By: JACK M.
Information overload. Permanently connected. Pressure to conform. Addiction to social media, e-mailing, texting, tweeting, re-tweeting, liking and sharing. These are just a few of the oft-quoted reasons tossed around in today’s hyper-connected world that point to the seemingly undeniable evidence that many of us are losing our edge when it comes to our memory, our creativity and our comprehension skills. Study after study after study have shown that the marvels of the Internet age have taken their toll on our ability to concentrate and focus on the job at hand. Our sometimes blind dependence on smart phones, laptops, tablets and an endless choice of apps has dulled our senses and taxed our brains’ capacity to initiate and finish even the simplest of tasks, to the point where paralysing distraction and brain freeze have become frequent barriers to what otherwise should be the all-too-innate task of creative thinking.
There is, however, one easy-to-use and accessible tool that can stir up our creative juices and even reverse the cognitive malaise that we sometimes consider a permanent by-product of life in the fast lane. And that tool is handwriting—or, to be a little more precise, cursive handwriting. From scratching our thoughts into wet mud with a stick, to labouring over ancient parchment manuscripts using a quill and candlelight, to taking notes in classroom with a pencil and paper, writing is undeniably one of the greatest innovations that our species has come up with. It probably ranks up there with the invention of agriculture and the discovery of the atom. And in the six thousand or so years since our ancestors experimented with this mode of communication, writing has been done by hand. Only relatively recently has the art of writing been gradually and insidiously replaced by the typewriter, the keyboard, and now, the keypad. It seems that handwriting—sometimes referred to as longhand writing—is seen as out-dated and unnecessary.

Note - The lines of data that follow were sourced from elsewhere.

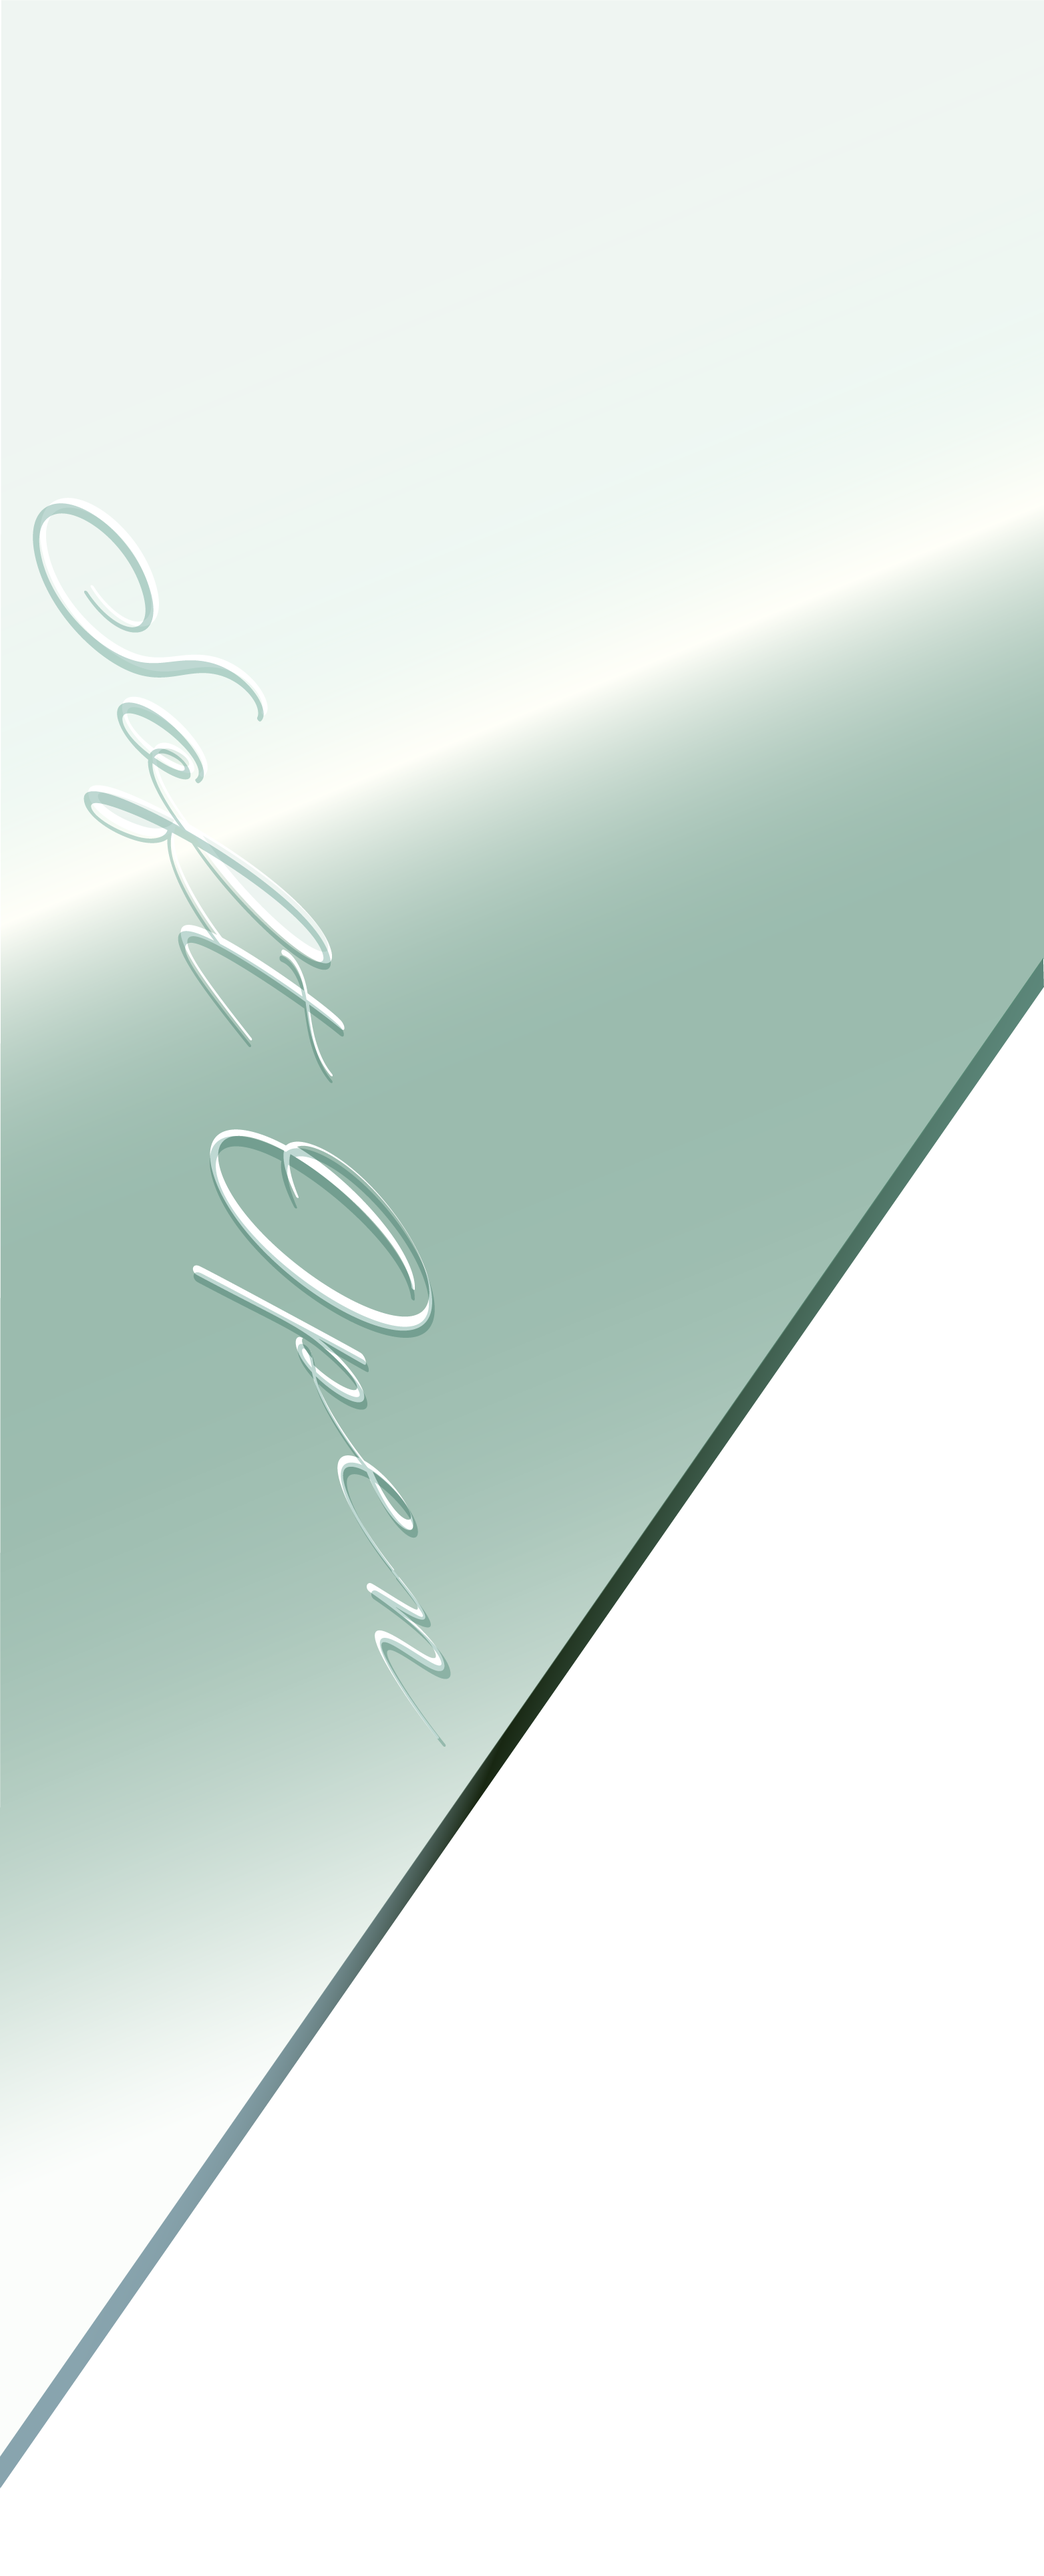
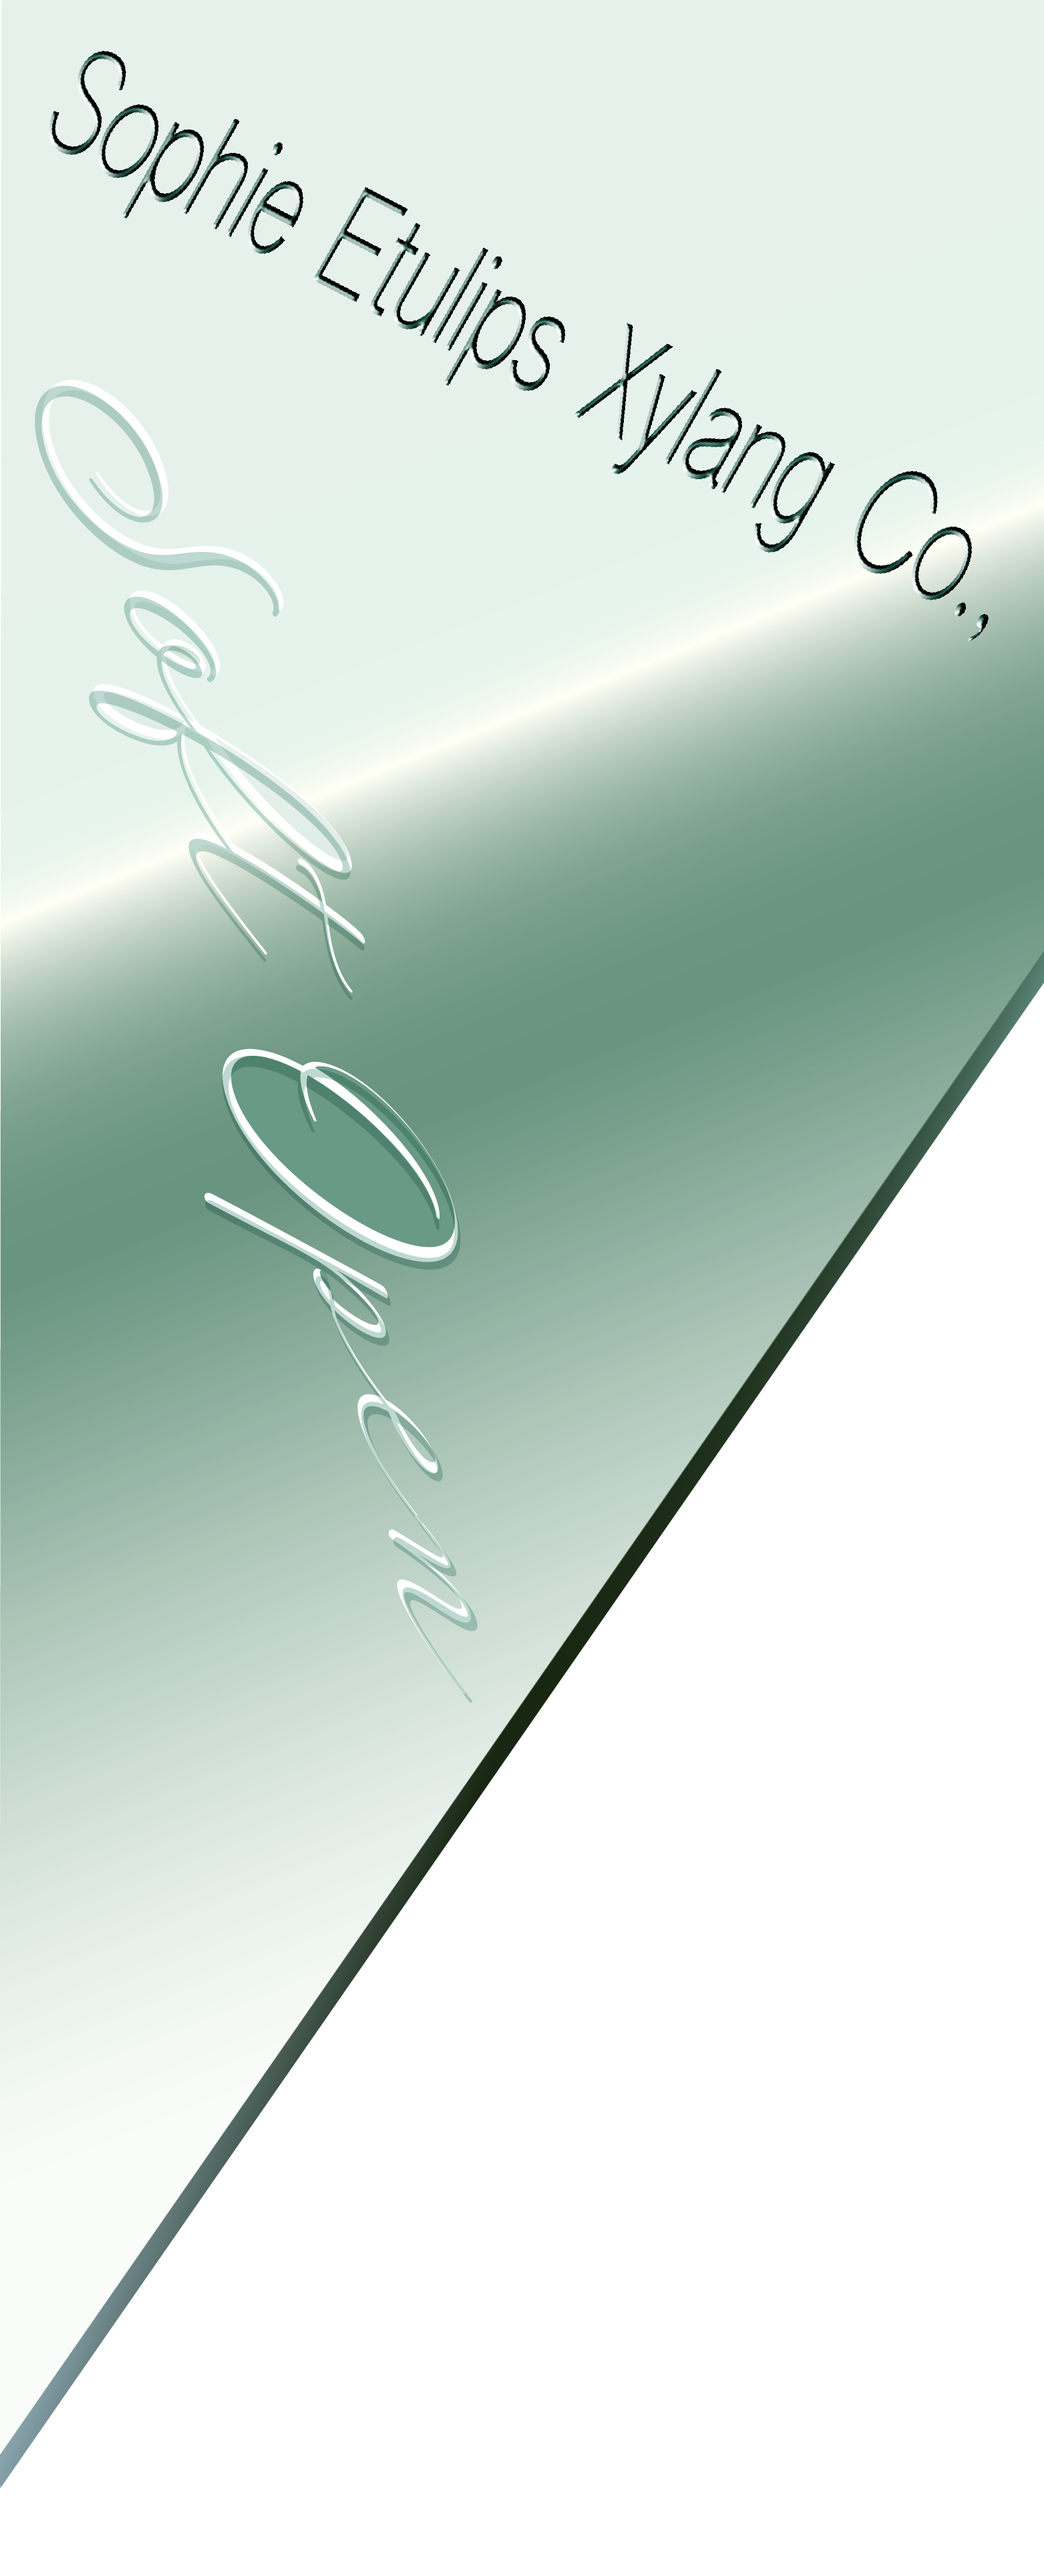
HotFix

diff --git a/static/css/style.css b/static/css/style.css
@@ -44,8 +44,8 @@ html, body {
 	height: 100vh;
 	overflow: hiden;
 	z-index: -1;
-    background: linear-gradient(78deg, rgb(3, 0, 23), rgb(67, 100, 182), rgb(137, 196, 160), rgb(255, 213, 247), #ffffff);
-	background-size: 200% 200%;
+    background: linear-gradient(78deg, rgb(26, 6, 0), rgb(9, 50, 154), rgb(255, 213, 247), rgb(253, 255, 206), #ffffff);
+	background-size: 400% 400%;
     -webkit-animation: gradient 10s ease infinite;
     -moz-animation: gradient 10s ease infinite;
     animation: gradient 10s ease infinite;
@@ -62,7 +62,7 @@ html, body {
 
 .cardContainer img {
 	height: 100%;
-	object-fit: cover;
+	object-fit: fill;
 }
 
 .titleContainer {
@@ -76,7 +76,7 @@ html, body {
 .titleContainer img {
 	width: 100%;
 	max-width: 70vw;
-	object-fit: contain;
+	object-fit: fill;
 }
 
 .mirrorContainer {
@@ -94,7 +94,7 @@ html, body {
 
 .mirrorContainer img {
 	width: 100%;
-	object-fit: cover;
+	object-fit: fill;
 }
 
 .textContainer {
@@ -121,8 +121,8 @@ html, body {
 .textContainer div img {
 	width: 100%;
 	height: 100%;
-	object-fit: cover;
-	max-width: 1200px;
+	object-fit: contain;
+	max-width: 600px;
 	mix-blend-mode: difference;
 }
 
@@ -294,7 +294,7 @@ and (max-width : 320px) {
 .titleContainer img {
 	width: 100%;
 	max-width: 80vw;
-	object-fit: contain;
+	object-fit: fill;
 }
 }
 
@@ -305,7 +305,7 @@ and (max-width : 320px) {
 		max-width: 60vw;
 		margin-top: 18px;
 		transform: rotate(10deg);
-		object-fit: contain;
+		object-fit: fill;
 	}
 
 	.cursor {
@@ -323,7 +323,7 @@ and (max-width : 320px) {
 
 	.cardContainer img {
 		height: 100vh;
-		object-fit: contain;
+		object-fit: fill;
 	}
 
 	.invitationBtn {
@@ -368,7 +368,7 @@ and (max-width : 320px) {
 	.textContainer div img {
 		width: 100%;
 		height: 100%;
-		object-fit: cover;
+		object-fit: contain;
 		max-width: 500px;
 		mix-blend-mode: difference;
 	}
@@ -394,13 +394,6 @@ and (max-width : 320px) {
 		margin-bottom: 20px;
 	}
 
-	.textContainer div img {
-		width: 100%;
-		height: 100%;
-		object-fit: cover;
-		max-width: 600px;
-		mix-blend-mode: difference;
-	}
 
 }
 
@@ -416,7 +409,7 @@ and (max-width : 320px) {
 		width: 100%;
 		max-width: 90vw;
 		transform: rotate(15deg);
-		object-fit: contain;
+		object-fit: fill;
 	}
 
 	.cursor {
@@ -435,7 +428,7 @@ and (max-width : 320px) {
 	.cardContainer img {
 		height: 100vh;
 		width: 100vw;
-		object-fit: cover;
+		object-fit: fill;
 	}
 
 	.invitationBtn {
@@ -480,7 +473,7 @@ and (max-width : 320px) {
 	.textContainer div img {
 		width: 100%;
 		height: 100%;
-		object-fit: cover;
+		object-fit: fill;
 		max-width: 500px;
 		mix-blend-mode: difference;
 	}
@@ -509,7 +502,7 @@ and (max-width : 320px) {
 	.textContainer div img {
 		width: 100%;
 		height: 100%;
-		object-fit: cover;
+		object-fit: fill;
 		max-width: 600px;
 		mix-blend-mode: difference;
 	}
@@ -566,7 +559,7 @@ and (max-width : 320px) {
 	.textContainer div img {
 		width: 100%;
 		height: 100%;
-		object-fit: cover;
+		object-fit: fill;
 		max-width: 600px;
 	}
 
@@ -582,8 +575,8 @@ and (max-width : 320px) {
 	.cardContainer img {
 		height: 100vh;
 		width: 100vw;
-		-o-object-fit: contain;
-		object-fit: cover;
+		-o-object-fit: fill;
+		object-fit: fill;
 	}
 }
 
@@ -629,8 +622,8 @@ and (max-width : 320px) {
 	.titleContainer img {
 		width: 100%;
 		max-width: 100vw;
-		-o-object-fit: contain;
-		object-fit: contain;
+		-o-object-fit: fill;
+		object-fit: fill;
 		transform: rotate(15deg);
 		margin-top: 20px;
 	}
@@ -657,8 +650,8 @@ and (max-width : 320px) {
 	.cardContainer img {
 		height: 100vh;
 		width: 100vw;
-		-o-object-fit: contain;
-		object-fit: cover;
+		-o-object-fit: fill;
+		object-fit: fill;
 	}
 
 	.invitationBtn {
@@ -726,8 +719,8 @@ and (max-width : 320px) {
 	.textContainer div img {
 		width: 90%;
 		height: 100%;
-		-o-object-fit: cover;
-		object-fit: cover;
+		-o-object-fit: fill;
+		object-fit: fill;
 		max-width: 370px;
 		mix-blend-mode: difference;
 	}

And handing over this innate and adaptive ability to technology has come at a price. Our brains aren’t getting the workout that they would with handwriting, and functional magnetic resonance imaging (fMRI) studies have shown that handwriting (and cursive handwriting in particular) activates and stimulates areas of the brain—such as the amygdala, the cerebellum, the thalamus and the reticular activating system—that are not engaged through simply typing. Writing by hand also enhances synaptic activity between the left and right hemispheres of our brains.
Writing by hand is like playing a piano with both hands, and keyboarding is like playing that same piano with one finger.
Technical jargon aside, by moderating and reducing our overreliance on our devices, we gain a sharper long-term and short-term memory, a greater capacity to compose new ideas, an increased ability to connect new concepts, an improved attention to detail, a better grasp of grammar, and a broader and richer vocabulary. And it makes us better and faster readers. Perhaps most importantly, though, as University of Washington’s professor of educational psychology Virginia Berninger points out, handwriting is an essential tool for maintaining a good working memory, that all-important brain function used for processing and managing new information.
If you’re a student, you’ll definitely be doing yourself a favour by taking handwritten notes instead of keyboarding. “The very feature that makes laptop note-taking so appealing—the ability to take notes more quickly—was what undermined learning,” suggested University of Nebraska’s psychologist Kenneth Kiewra. Students in the United States who hand-write the essay portion of the SAT have shown consistently better results over their counterparts who used their devices to compose their essays. And if you’re trying to learn a foreign language, your comprehension time will be significantly reduced by hand writing.
Writing the old-fashioned way is significantly less distracting than spending the time on your laptop or tablet, and proficient users actually compose and write more words in any given time span than they would on a computer. What do famous authors such as Joyce Carol Oates, Margaret Atwood, Danielle Steel and Tom Wolfe have in common? That’s right…they sit down with a pen and paper to write their novels. So, if you’re about to brush up on your résumé, or prepare that report for your boss, or submit that article to your school newspaper, give your eyes a break and give your brain a boost; try putting your keypad or keyboard away for a bit and pick up a pen and a sheet of paper. You’ll be very pleasantly surprised.